Chelsea Clinton was a featured guest at Variety’s Power of Women Luncheon in New York on Friday. Presumably, she reminded the women in attendance that they could do anything they set their minds to if they worked hard, stood up for their beliefs, and were the daughters of former US presidents. Let us not pretend that C. Clinton has achieved anything. There is nothing wrong with her, but she’s not inspiring. She’s a child of privilege who has held various sinecures. Normally I wouldn’t be a jerk about that, but she’s been all over the news lately, sometimes with rumors she will run for Congress. Let’s not do that, you guys. Let’s not make nepotism a more powerful force in American politics than it already is. And above all, let us not pretend that Chelsea Clinton has been persecuted or otherwise treated unfairly. I direct you to this headline in the Washington Post: An SNL star made an awkward Hillary joke at a luncheon. Chelsea Clinton went high. Props to Stubble for the link. It captures at least three bad narratives currently at large in American public discourse. Close reading after the jump.
It is possible to live ethically within a civil society and still have an adversarial relationship with the law. At certain times, it’s necessary. As a

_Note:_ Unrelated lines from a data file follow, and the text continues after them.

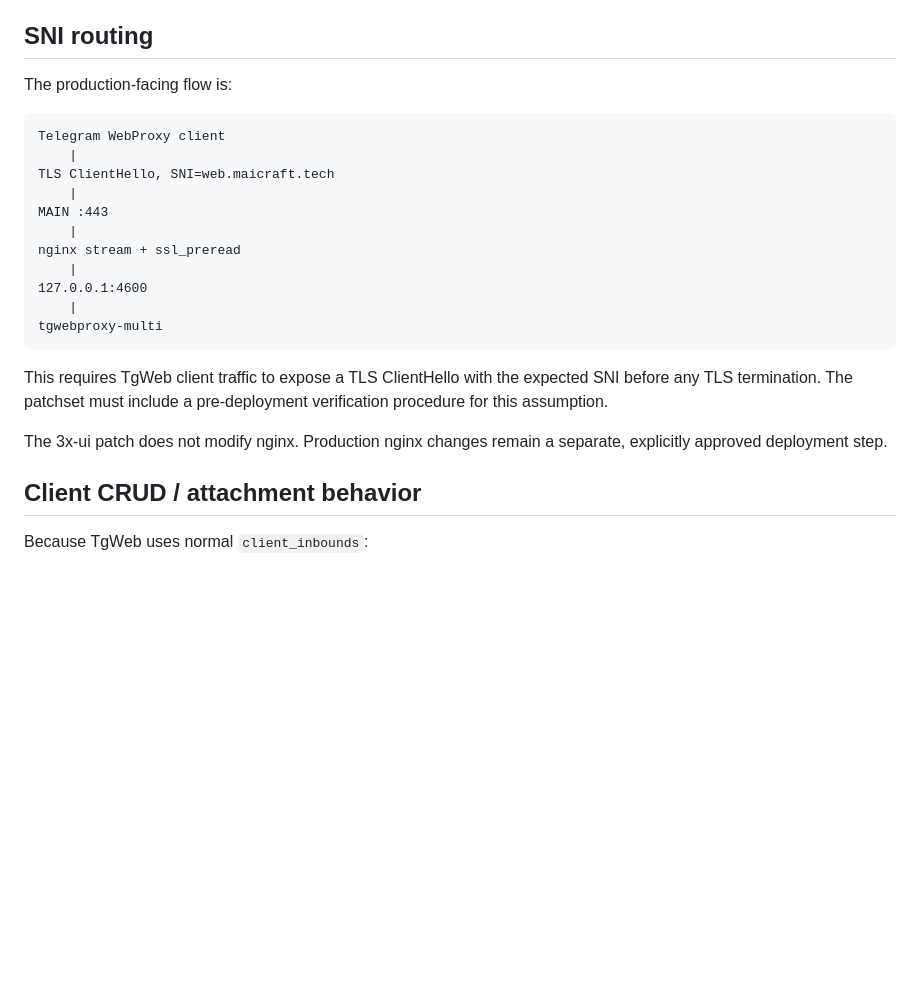
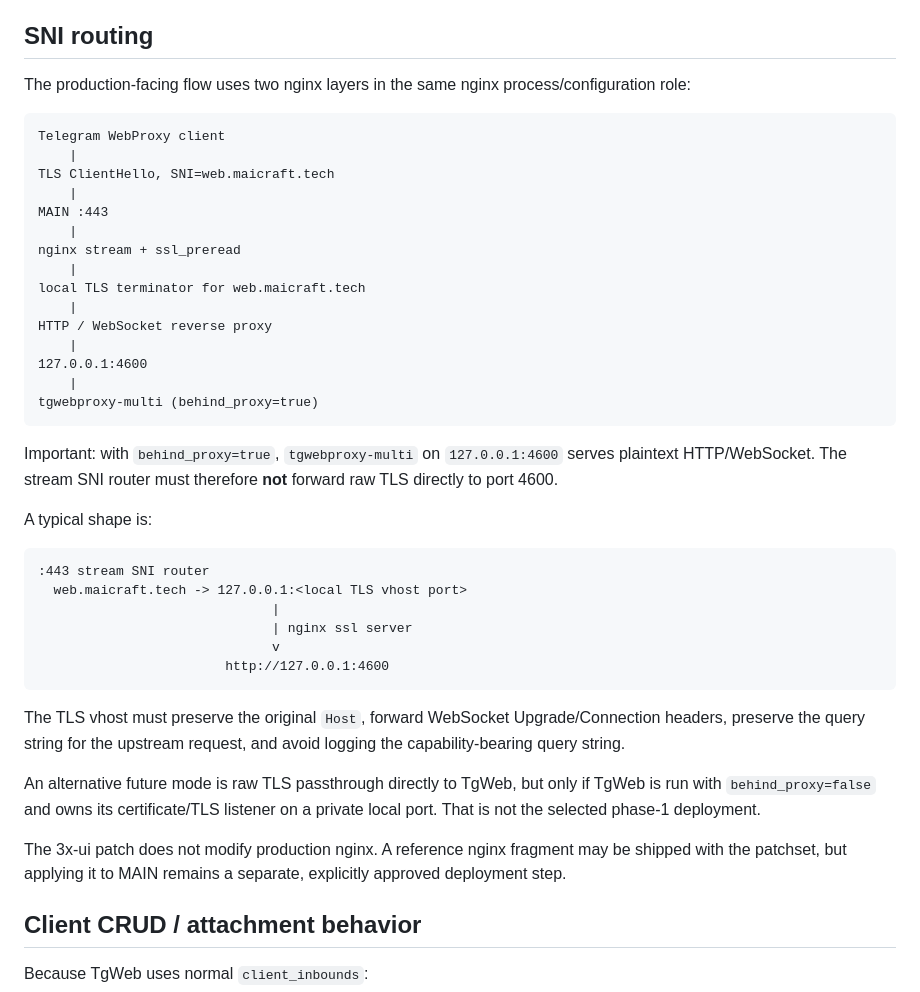
Before and after one commit to MihailDenisov/roscomvpn-routing-custom, a Markdown page: 3X-UI_KIT/3xui-tgweb-patch/ARCHITECTURE.md, the part around the change. GitHub-like rendering; blank space fills up the shorter version.

Commit message:
docs: correct TgWeb SNI routing for behind-proxy mode

````diff
--- a/3X-UI_KIT/3xui-tgweb-patch/ARCHITECTURE.md
+++ b/3X-UI_KIT/3xui-tgweb-patch/ARCHITECTURE.md
@@ -213,7 +213,7 @@ TgWeb usage is counted exactly once in the aggregate.
 
 ## SNI routing
 
-The production-facing flow is:
+The production-facing flow uses two nginx layers in the same nginx process/configuration role:
 
 ```text
 Telegram WebProxy client
@@ -224,14 +224,33 @@ MAIN :443
     |
 nginx stream + ssl_preread
     |
+local TLS terminator for web.maicraft.tech
+    |
+HTTP / WebSocket reverse proxy
+    |
 127.0.0.1:4600
     |
-tgwebproxy-multi
+tgwebproxy-multi (behind_proxy=true)
 ```
 
-This requires TgWeb client traffic to expose a TLS ClientHello with the expected SNI before any TLS termination. The patchset must include a pre-deployment verification procedure for this assumption.
+Important: with `behind_proxy=true`, `tgwebproxy-multi` on `127.0.0.1:4600` serves plaintext HTTP/WebSocket. The stream SNI router must therefore **not** forward raw TLS directly to port 4600.
 
-The 3x-ui patch does not modify nginx. Production nginx changes remain a separate, explicitly approved deployment step.
+A typical shape is:
+
+```text
+:443 stream SNI router
+  web.maicraft.tech -> 127.0.0.1:<local TLS vhost port>
+                              |
+                              | nginx ssl server
+                              v
+                        http://127.0.0.1:4600
+```
+
+The TLS vhost must preserve the original `Host`, forward WebSocket Upgrade/Connection headers, preserve the query string for the upstream request, and avoid logging the capability-bearing query string.
+
+An alternative future mode is raw TLS passthrough directly to TgWeb, but only if TgWeb is run with `behind_proxy=false` and owns its certificate/TLS listener on a private local port. That is not the selected phase-1 deployment.
+
+The 3x-ui patch does not modify production nginx. A reference nginx fragment may be shipped with the patchset, but applying it to MAIN remains a separate, explicitly approved deployment step.
 
 ## Client CRUD / attachment behavior
 
````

weak and fearful decent person, I don’t engage in any illegal activities that rise to the level of felonies. I may exceed the speed limit occasionally, and curiosity may have led me to try cocaine ten or twenty times, but I’m not out there violating the social contract. Yet neither am I calling the police. When my neighbor parks across my driveway, I do as decent people do and complain about it on Twitter. Were I to become aware of some criminal conspiracy, I would keep it to myself. You know what conspiracy really extorts people and disrupts their lives? The criminal justice system—and we shouldn’t be complicit in it. Today is Friday, and people need to stop snitching. Won’t you see something and say nothing with me?